In just a few days, one half of the massive nonprofit messaging force that is M&C will take off for Washington, D.C. and one of the coolest conferences around.

TRANSLATION: Merritt and I are going to the Bridge Conference and we are rett-ta-go!

Like a never-ending gobstopper of nonprofit fundraising goodness, the Bridge Conference is one layer of educationnetworkingfunexpansiveconversation after another. They bring in the big boys (you got your PETA, your HRC … your Humane Society, et al ...) which is great.

It's not every day you get to hear the agency account leads as well as representatives from the nonprofits themselves let you in on the packages they're testing, what's winning and more important to my cold, dark heart—what they thought would kill and completely tanked.

An ounce of someone else's pain is worth a pound of me thinking twice before I recommend that COOL PACKAGE. Heartless.

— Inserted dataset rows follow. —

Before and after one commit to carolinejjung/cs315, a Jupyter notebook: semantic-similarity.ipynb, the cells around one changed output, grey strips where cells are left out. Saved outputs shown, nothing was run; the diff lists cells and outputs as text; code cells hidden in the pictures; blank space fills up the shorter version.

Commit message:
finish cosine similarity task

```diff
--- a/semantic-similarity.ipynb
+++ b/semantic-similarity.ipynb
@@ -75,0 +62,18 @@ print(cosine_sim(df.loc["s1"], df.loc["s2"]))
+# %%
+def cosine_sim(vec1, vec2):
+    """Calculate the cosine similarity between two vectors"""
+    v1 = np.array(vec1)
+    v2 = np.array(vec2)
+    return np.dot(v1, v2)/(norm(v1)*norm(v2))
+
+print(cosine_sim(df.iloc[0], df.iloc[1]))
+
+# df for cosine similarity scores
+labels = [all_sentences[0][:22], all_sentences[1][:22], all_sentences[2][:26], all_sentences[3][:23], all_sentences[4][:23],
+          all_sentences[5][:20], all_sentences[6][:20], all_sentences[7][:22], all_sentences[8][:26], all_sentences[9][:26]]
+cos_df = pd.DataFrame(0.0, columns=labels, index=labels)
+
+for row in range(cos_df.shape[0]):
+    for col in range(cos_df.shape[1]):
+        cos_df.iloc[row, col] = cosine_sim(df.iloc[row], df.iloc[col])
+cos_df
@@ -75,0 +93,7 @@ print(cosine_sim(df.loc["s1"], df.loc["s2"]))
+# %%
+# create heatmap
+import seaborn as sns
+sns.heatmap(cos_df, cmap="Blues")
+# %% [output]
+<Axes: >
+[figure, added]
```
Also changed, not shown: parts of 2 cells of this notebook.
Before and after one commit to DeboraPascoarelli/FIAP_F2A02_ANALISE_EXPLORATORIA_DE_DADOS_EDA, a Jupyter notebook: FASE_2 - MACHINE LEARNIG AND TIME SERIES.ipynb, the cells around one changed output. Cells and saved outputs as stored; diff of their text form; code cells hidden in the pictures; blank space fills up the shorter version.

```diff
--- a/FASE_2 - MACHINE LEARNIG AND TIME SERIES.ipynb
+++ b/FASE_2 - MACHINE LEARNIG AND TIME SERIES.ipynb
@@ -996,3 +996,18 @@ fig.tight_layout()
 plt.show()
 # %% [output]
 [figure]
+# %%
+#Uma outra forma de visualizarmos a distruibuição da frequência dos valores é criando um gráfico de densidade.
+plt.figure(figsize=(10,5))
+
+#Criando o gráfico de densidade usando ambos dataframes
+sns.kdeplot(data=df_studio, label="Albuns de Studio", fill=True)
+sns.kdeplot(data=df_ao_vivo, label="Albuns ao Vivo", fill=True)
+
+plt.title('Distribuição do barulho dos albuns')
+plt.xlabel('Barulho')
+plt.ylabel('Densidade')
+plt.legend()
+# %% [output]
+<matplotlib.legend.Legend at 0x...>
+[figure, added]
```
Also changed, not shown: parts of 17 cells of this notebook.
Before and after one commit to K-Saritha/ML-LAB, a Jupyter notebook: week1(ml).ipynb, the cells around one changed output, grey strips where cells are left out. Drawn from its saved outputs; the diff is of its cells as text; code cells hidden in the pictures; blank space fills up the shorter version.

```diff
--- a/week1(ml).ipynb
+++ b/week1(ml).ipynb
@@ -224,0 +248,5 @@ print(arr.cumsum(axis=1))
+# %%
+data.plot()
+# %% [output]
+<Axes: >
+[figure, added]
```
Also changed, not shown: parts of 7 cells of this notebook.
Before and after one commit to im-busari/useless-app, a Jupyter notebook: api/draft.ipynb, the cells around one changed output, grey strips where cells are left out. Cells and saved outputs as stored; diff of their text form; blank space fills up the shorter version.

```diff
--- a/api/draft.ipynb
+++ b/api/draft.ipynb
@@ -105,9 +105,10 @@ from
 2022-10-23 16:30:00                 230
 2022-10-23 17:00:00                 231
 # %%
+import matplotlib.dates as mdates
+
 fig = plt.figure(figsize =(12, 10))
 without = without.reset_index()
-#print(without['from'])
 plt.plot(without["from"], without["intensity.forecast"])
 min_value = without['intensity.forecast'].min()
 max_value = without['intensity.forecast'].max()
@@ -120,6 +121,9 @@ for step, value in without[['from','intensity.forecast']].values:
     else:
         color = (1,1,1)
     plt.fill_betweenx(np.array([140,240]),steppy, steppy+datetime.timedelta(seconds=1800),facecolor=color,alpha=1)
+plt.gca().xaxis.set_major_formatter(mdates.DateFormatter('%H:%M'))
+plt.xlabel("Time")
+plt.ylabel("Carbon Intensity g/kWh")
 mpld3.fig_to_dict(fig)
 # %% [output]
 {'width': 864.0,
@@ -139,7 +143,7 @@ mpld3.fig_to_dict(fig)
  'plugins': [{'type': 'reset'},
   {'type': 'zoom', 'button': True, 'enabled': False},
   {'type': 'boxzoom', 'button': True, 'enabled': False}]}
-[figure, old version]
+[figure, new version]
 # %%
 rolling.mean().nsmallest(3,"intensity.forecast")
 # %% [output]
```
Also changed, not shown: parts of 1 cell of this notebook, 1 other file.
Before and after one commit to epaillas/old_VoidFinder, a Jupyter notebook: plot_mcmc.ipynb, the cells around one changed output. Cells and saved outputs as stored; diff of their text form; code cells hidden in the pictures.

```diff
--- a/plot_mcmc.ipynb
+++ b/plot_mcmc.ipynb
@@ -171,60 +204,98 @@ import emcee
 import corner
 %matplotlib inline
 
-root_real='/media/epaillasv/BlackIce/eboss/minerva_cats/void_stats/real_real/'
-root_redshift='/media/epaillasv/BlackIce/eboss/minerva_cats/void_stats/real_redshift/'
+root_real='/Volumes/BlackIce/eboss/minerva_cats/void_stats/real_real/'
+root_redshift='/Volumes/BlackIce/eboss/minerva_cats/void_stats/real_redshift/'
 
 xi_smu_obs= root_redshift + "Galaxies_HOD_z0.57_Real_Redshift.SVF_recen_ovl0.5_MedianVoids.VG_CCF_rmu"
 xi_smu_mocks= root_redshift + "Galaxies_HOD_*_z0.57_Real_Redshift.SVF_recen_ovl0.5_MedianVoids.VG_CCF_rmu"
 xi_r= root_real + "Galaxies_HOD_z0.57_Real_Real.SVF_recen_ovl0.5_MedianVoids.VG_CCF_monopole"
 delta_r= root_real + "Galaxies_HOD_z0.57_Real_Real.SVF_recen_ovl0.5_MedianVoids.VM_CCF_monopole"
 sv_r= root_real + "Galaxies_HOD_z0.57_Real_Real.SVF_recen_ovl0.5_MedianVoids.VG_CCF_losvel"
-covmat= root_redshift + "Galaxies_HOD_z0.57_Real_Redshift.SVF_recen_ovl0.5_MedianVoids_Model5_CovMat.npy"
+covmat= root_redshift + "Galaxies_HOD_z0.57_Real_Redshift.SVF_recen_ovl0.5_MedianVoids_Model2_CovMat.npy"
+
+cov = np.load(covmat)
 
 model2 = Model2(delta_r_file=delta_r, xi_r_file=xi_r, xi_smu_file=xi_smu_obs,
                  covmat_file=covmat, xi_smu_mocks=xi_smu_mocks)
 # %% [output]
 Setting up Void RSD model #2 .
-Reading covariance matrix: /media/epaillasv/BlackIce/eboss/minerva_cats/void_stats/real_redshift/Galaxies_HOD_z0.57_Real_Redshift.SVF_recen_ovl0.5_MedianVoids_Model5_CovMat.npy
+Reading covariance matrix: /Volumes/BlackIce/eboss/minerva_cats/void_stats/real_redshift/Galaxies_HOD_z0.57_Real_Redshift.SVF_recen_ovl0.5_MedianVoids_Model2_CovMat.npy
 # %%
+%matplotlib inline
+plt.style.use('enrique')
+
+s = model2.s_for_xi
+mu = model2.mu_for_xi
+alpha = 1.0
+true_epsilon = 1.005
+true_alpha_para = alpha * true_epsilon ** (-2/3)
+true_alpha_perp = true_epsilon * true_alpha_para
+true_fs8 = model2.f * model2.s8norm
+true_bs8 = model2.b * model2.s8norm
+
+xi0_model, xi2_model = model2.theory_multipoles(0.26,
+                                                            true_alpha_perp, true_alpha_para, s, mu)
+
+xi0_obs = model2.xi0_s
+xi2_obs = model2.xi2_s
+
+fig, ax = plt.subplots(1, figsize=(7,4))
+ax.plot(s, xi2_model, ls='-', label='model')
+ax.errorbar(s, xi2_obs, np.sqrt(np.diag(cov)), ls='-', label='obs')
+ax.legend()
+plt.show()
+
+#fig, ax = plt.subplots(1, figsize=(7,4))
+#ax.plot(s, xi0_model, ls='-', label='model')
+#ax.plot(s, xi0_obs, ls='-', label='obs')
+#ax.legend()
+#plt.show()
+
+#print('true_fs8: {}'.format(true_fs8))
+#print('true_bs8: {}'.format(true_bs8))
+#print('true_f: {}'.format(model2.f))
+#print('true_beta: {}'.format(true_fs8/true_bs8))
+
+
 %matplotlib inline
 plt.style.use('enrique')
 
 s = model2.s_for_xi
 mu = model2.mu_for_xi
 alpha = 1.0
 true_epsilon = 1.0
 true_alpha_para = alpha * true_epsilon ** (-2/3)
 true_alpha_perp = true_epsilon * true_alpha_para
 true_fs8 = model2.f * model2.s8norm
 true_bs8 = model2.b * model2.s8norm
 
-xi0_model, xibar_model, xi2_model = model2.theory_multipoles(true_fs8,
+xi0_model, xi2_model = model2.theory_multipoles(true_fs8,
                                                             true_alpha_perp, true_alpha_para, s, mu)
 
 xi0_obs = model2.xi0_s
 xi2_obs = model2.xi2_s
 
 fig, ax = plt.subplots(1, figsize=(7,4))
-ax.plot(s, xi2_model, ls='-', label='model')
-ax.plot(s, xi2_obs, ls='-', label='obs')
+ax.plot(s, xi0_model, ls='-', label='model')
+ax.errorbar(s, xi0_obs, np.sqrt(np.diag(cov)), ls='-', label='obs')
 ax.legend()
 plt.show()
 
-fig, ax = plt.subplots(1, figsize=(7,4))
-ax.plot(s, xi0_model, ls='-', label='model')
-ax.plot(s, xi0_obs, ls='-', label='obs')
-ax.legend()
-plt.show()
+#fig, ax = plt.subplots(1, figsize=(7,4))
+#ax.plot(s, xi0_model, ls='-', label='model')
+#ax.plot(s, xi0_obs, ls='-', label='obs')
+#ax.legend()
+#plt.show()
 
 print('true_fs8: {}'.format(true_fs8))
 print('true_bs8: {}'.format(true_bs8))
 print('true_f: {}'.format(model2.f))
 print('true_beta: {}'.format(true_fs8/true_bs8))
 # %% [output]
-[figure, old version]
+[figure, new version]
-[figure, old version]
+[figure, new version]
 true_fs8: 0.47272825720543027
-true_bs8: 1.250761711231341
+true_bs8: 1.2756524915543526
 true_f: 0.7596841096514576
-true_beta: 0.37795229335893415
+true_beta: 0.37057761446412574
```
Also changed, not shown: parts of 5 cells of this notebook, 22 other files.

But if it's hugs and happy hours you seek—which I do, I'm only cutthroat when it comes to copywriting … and not really—get thee to Bridge. We see so many clients, friends and meet so many new people we're high on good cheer for a week after we get back. Christmas in July. Peace on earth and good will toward men.

Rather than rhapsodize any further, I encourage you to check out the full schedule and see for yourself.

And be sure to follow me @mjtiffany and Merritt @merrittengel on Twitter as we'll be tweeting like the dickens from the sessions we're in. You can stay on top of all the Bridge jams with the hashtag #Bridge14.

*I have no affiliation with the Bridge Conference and this love poem is spontaneous. It's that good.

2013 Bridge Conference Highlights

Bob, Monica and I had a great time at the Bridge to Integrated Marketing & Fundraising Conference in Baltimore earlier this month. If you haven't considered going, I highly recommend it. The conference was sold out. Energy was high, and the content was solid. Here are some of my takeaways from the sessions I attended:

1. Overall fundraising outlook is good, but all the moving parts and pieces need to be in tip top shape to succeed.
2. While acquisition of new donors is still important, taking care of existing ones is paramount. Far too many charities leave donors in a communication wasteland.
3. Authentic mission-focused content is what donors want and demand. Respect the relationship.
4. Acquiring monthly donors should be a top focus—and taking care of them.
5. Donors are looking for charities that deliver outcomes, not just programs.

For more detailed Bridge takeaways, take a look at Nonprofit Times.